Working for a couple of years already, I have learned a few things that have helped me along the way, and that I thought I would share. I have had two full time jobs and in both of them I was in the fast track for promotions. I am naturally a very responsible person and generally inclined to do the right thing no matter how painful or boring it is and I know that helped me being perceived well and trusted above my peers most of the times, but I have also identified a few behaviours that have also helped me along the way.
Being organised, neat and snappy is not overrated
If you want to stand a chance for that (early) promotion and be considered a high performer, you don’t only have to deliver on your tasks but you also need to look like you can handle your job plus the one of your direct manager – literally. Therefore, looking organised, neat and just being snappy in doing things and acting and reacting quick is an absolute must. You are not supposed to deliver big or important tasks very fast and badly, there are things that just take their time, but being snappy is best showed in how fast you learn something, delivering small tasks quickly, reacting to things quickly, being proactive so that you can give an impression of being able to solve things well and fairly quickly and being able to handle pretty much anything that comes your way.
Read all that comes in to your hands/in front of your eyes
You need to be knowledgeable or at least look like you are. And there is no better way of doing it then by reading more than everyone else. Whatever company material you have available, Google search for pretty much anything you need to know. Don’t just ask people around you, first do your part and read and get an understanding of the subject and then soak in further knowledge from those around you.
Always underpromise and overdeliver

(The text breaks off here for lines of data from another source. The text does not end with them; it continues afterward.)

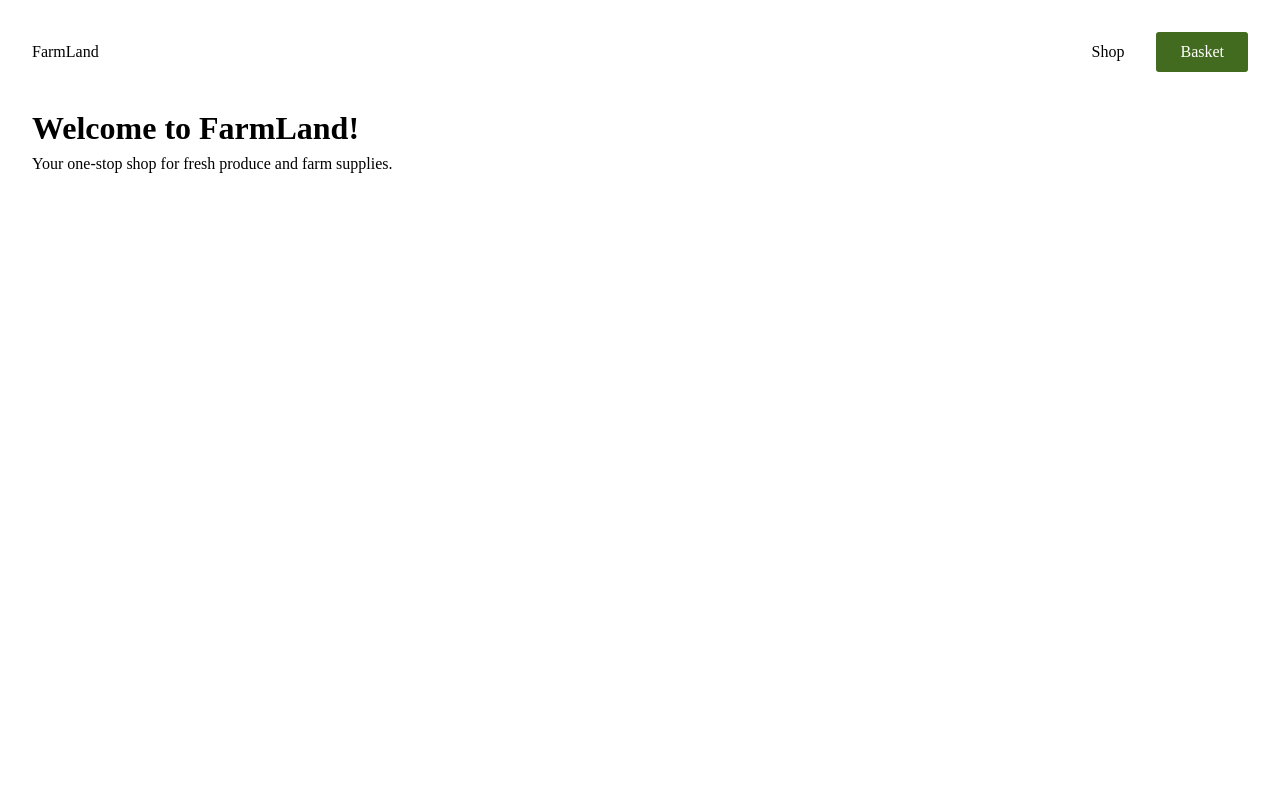
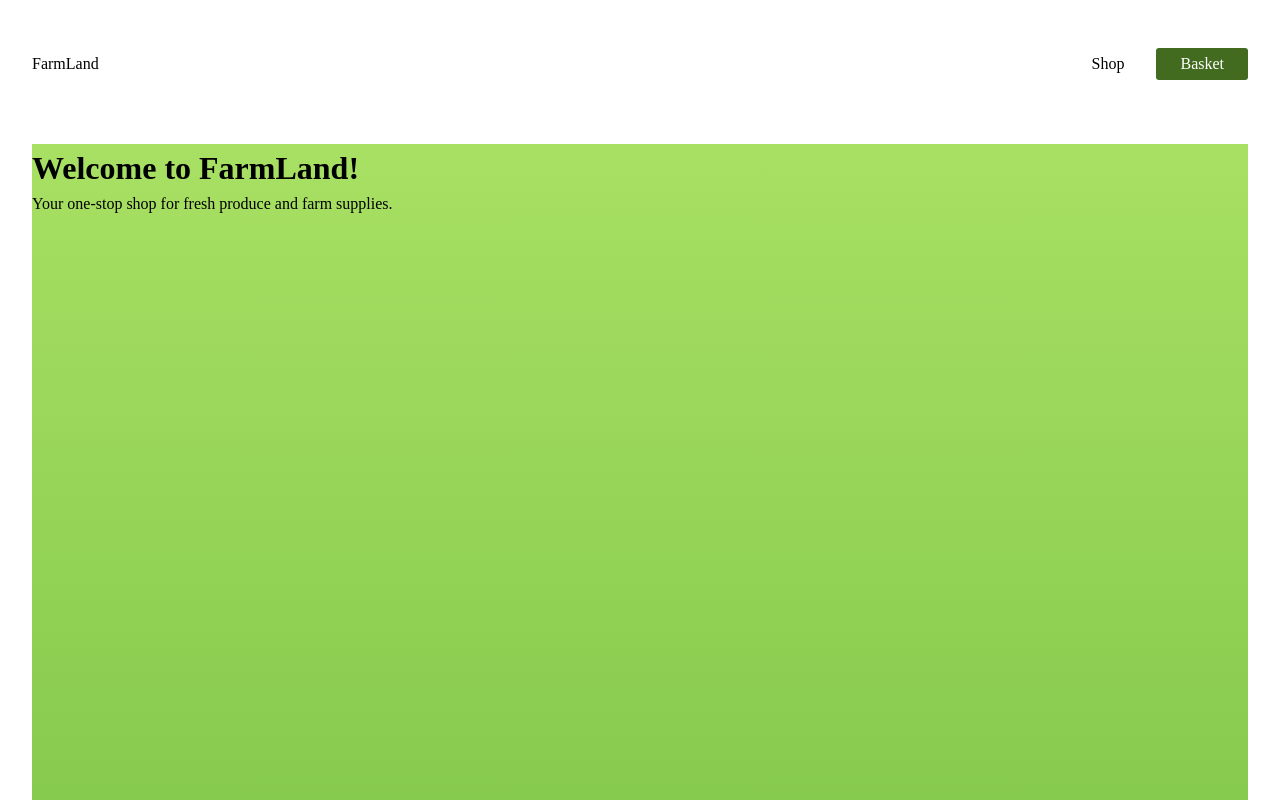
Before and after one commit to Ayoroq/farmLand, a React (Vite) app: page / in a window 1280 px wide. Shown: the top 800 px of the page. Built offline with nearby package versions, Linux system fonts and the light colour scheme.

Commit message:
style: update Navbar styles for improved layout and adjust Home component background

```diff
--- a/src/components/Navbar.module.css
+++ b/src/components/Navbar.module.css
@@ -4,6 +4,11 @@
     justify-content: space-between;
     gap: 2rem;
     align-items: center;
+    position: sticky;
+    top: 0;
+    z-index: 100;
+    background-color: white;
+    padding-block: 1rem 2rem;
 }
 
 .rightNav{
@@ -29,7 +34,7 @@ a{
 .basketBtn{
     background-color: #426B1F;
     border: none;
-    padding: 0.5rem 1.5rem;
+    padding: 0.25rem 1.5rem;
     text-align: center;
     border-radius: 3px;
     cursor: pointer;
--- a/src/pages/Home/Home.module.css
+++ b/src/pages/Home/Home.module.css
@@ -0,0 +1,4 @@
+.main{
+    height: 200vh;
+    background: linear-gradient( #A8E063, #56AB2F);
+}
```
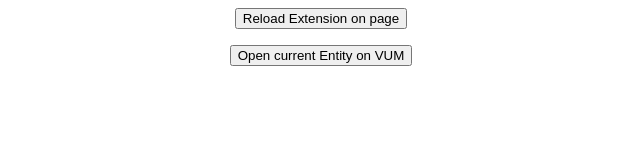
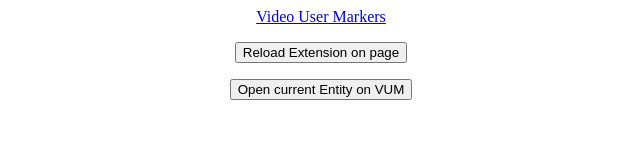
Before and after one commit to RascalTwo/VideoUserMarkersUserscriptExtension, a website built with webpack: page webext/action/popup.html in a window 1280 px wide. Shown: the whole page, without its empty margins (319-959 px from the left). Built offline with nearby package versions, Linux system fonts and the light colour scheme.

Commit message:
Add link to Homepage in Popup

```diff
--- a/package.json
+++ b/package.json
@@ -1,6 +1,6 @@
 {
   "name": "video-user-markers-userscript-extension",
-  "version": "1.20.0",
+  "version": "1.20.1",
   "description": "Allows the creation of time-based markers in videos",
   "homepage": "https://video-user-markers.cyclic.app",
   "bugs": "https://github.com/RascalTwo/VideoUserMarkersUserscriptExtension/issues",
--- a/webext/action/popup.html
+++ b/webext/action/popup.html
@@ -18,6 +18,7 @@
 	</head>
 
 	<body>
+		<a href="https://video-user-markers.cyclic.app/" target="_blank">Video User Markers</a>
 		<button id="reload">Reload Extension on page</button>
 		<button id="open-on-vum">Open current Entity on VUM</button>
 		<script src="popup.js"></script>
```
Also changed, not shown: webext/manifest.json.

This is the golden rule when it comes to client interactions, but it is not only applicable to that relationship, but also to how you work with your team/manager, and generally in life. Never ever overpromise. This will always come back and bite you in the bum. And I know a lot about that. After joining my current company, I was “thrown” in a client account that was the king of being overpromised and always get under deliveries. This account was for a long time in emergency mode, with everyone running around and trying to solve things and build things that we did not even have capability for. And this has caused wounds that are not closed even now, after the project they needed was finally delivered, a year after it was initially promised.
Get your time management ability on point
Super important organisational and time management tip: stay on top of your inbox and your calendar. Don’t get lost in it and make sure it is you managing your inbox and not the other way around. Learn to quickly identify senders, people, groups and know on which emails you need to spend time and read carefully, and on which not. If you keep getting distracted and reading for long, slow minutes the same 10 daily emails about something that does not even directly concern you, it’s bad. It’s a sign that you have no idea what you do, what you should pay attention to and what not. You can’t clutter your mind and time with useless information so you better learn how to categorise and prioritize accordingly. Apart from basic inbox management, make sure that you know how to organise your time, identify quick wins that you can quickly deliver on and take them out of your way and pour time into the big, chunky, important tasks.
Meeting minutes are important
I have only come across this concept in my second job. In my first job, taking and sharing call minutes after each client call did not really make sense. But with my current consulting role, I am supporting my clients on an ongoing basis and we both undergo a project, which means that there are actions that each of us has to take and deliver on, there are decisions that are being taken or discussed, and it is extremely important to document that and hold both sides accountable.
I think I could go on with a few more things, but these are the first ones that came into mind at first and that I consider as a basis for a good start. I am not claiming to be the best professional around, or having crazy experience, but I’ve done a few things well and I believe if you apply any of the tips above, it will only do you well and it will help you be better at work.